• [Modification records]
▼

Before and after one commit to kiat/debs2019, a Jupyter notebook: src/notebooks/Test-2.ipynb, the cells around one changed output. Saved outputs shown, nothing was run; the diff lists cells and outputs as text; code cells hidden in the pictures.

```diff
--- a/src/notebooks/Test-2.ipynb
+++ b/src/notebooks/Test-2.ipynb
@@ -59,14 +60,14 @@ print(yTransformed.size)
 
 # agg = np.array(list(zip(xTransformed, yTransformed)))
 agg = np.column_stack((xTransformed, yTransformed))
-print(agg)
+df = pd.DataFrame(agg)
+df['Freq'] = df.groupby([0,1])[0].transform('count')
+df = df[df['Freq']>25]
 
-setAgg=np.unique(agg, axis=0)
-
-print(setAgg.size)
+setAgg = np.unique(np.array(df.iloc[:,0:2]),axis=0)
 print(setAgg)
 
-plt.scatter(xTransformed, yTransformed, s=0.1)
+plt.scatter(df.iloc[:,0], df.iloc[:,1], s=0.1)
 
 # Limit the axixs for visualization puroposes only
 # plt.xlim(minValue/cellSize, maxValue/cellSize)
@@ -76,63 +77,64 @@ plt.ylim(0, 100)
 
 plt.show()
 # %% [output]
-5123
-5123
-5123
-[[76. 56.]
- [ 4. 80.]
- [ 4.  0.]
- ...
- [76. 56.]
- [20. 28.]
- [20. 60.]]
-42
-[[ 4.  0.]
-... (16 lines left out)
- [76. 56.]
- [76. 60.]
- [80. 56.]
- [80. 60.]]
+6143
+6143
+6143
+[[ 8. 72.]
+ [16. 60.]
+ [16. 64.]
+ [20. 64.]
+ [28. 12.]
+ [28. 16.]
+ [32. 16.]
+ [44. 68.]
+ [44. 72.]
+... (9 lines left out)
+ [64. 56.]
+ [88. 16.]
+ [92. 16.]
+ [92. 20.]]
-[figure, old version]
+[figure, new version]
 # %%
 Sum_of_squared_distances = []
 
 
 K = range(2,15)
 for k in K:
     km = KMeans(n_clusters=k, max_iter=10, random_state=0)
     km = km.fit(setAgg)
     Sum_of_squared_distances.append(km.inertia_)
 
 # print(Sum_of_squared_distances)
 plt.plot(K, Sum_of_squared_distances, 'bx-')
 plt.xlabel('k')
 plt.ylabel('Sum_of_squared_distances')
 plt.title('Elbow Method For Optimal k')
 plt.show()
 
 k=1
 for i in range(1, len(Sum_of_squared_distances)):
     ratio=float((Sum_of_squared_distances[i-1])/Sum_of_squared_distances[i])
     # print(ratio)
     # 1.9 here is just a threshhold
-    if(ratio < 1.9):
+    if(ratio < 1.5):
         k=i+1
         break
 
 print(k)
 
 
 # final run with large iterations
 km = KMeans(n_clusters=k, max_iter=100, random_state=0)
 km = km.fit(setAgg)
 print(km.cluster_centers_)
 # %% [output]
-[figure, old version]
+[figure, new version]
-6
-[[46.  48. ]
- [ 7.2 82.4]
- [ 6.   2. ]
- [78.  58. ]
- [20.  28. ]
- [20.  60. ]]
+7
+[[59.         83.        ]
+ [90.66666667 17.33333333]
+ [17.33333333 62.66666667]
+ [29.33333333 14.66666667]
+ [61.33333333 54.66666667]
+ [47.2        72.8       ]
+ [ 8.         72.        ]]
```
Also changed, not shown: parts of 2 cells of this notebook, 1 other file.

▲

• [What to produce]
Would you repeat each line above exactly as it stands?

• [Reply]
Before and after one commit to kiat/debs2019, a Jupyter notebook: src/notebooks/Test-2.ipynb, the cells around one changed output. Saved outputs shown, nothing was run; the diff lists cells and outputs as text; code cells hidden in the pictures.

```diff
--- a/src/notebooks/Test-2.ipynb
+++ b/src/notebooks/Test-2.ipynb
@@ -59,14 +60,14 @@ print(yTransformed.size)
 
 # agg = np.array(list(zip(xTransformed, yTransformed)))
 agg = np.column_stack((xTransformed, yTransformed))
-print(agg)
+df = pd.DataFrame(agg)
+df['Freq'] = df.groupby([0,1])[0].transform('count')
+df = df[df['Freq']>25]
 
-setAgg=np.unique(agg, axis=0)
-
-print(setAgg.size)
+setAgg = np.unique(np.array(df.iloc[:,0:2]),axis=0)
 print(setAgg)
 
-plt.scatter(xTransformed, yTransformed, s=0.1)
+plt.scatter(df.iloc[:,0], df.iloc[:,1], s=0.1)
 
 # Limit the axixs for visualization puroposes only
 # plt.xlim(minValue/cellSize, maxValue/cellSize)
@@ -76,63 +77,64 @@ plt.ylim(0, 100)
 
 plt.show()
 # %% [output]
-5123
-5123
-5123
-[[76. 56.]
- [ 4. 80.]
- [ 4.  0.]
- ...
- [76. 56.]
- [20. 28.]
- [20. 60.]]
-42
-[[ 4.  0.]
-... (16 lines left out)
- [76. 56.]
- [76. 60.]
- [80. 56.]
- [80. 60.]]
+6143
+6143
+6143
+[[ 8. 72.]
+ [16. 60.]
+ [16. 64.]
+ [20. 64.]
+ [28. 12.]
+ [28. 16.]
+ [32. 16.]
+ [44. 68.]
+ [44. 72.]
+... (9 lines left out)
+ [64. 56.]
+ [88. 16.]
+ [92. 16.]
+ [92. 20.]]
-[figure, old version]
+[figure, new version]
 # %%
 Sum_of_squared_distances = []
 
 
 K = range(2,15)
 for k in K:
     km = KMeans(n_clusters=k, max_iter=10, random_state=0)
     km = km.fit(setAgg)
     Sum_of_squared_distances.append(km.inertia_)
 
 # print(Sum_of_squared_distances)
 plt.plot(K, Sum_of_squared_distances, 'bx-')
 plt.xlabel('k')
 plt.ylabel('Sum_of_squared_distances')
 plt.title('Elbow Method For Optimal k')
 plt.show()
 
 k=1
 for i in range(1, len(Sum_of_squared_distances)):
     ratio=float((Sum_of_squared_distances[i-1])/Sum_of_squared_distances[i])
     # print(ratio)
     # 1.9 here is just a threshhold
-    if(ratio < 1.9):
+    if(ratio < 1.5):
         k=i+1
         break
 
 print(k)
 
 
 # final run with large iterations
 km = KMeans(n_clusters=k, max_iter=100, random_state=0)
 km = km.fit(setAgg)
 print(km.cluster_centers_)
 # %% [output]
-[figure, old version]
+[figure, new version]
-6
-[[46.  48. ]
- [ 7.2 82.4]
- [ 6.   2. ]
- [78.  58. ]
- [20.  28. ]
- [20.  60. ]]
+7
+[[59.         83.        ]
+ [90.66666667 17.33333333]
+ [17.33333333 62.66666667]
+ [29.33333333 14.66666667]
+ [61.33333333 54.66666667]
+ [47.2        72.8       ]
+ [ 8.         72.        ]]
```
Also changed, not shown: parts of 2 cells of this notebook, 1 other file.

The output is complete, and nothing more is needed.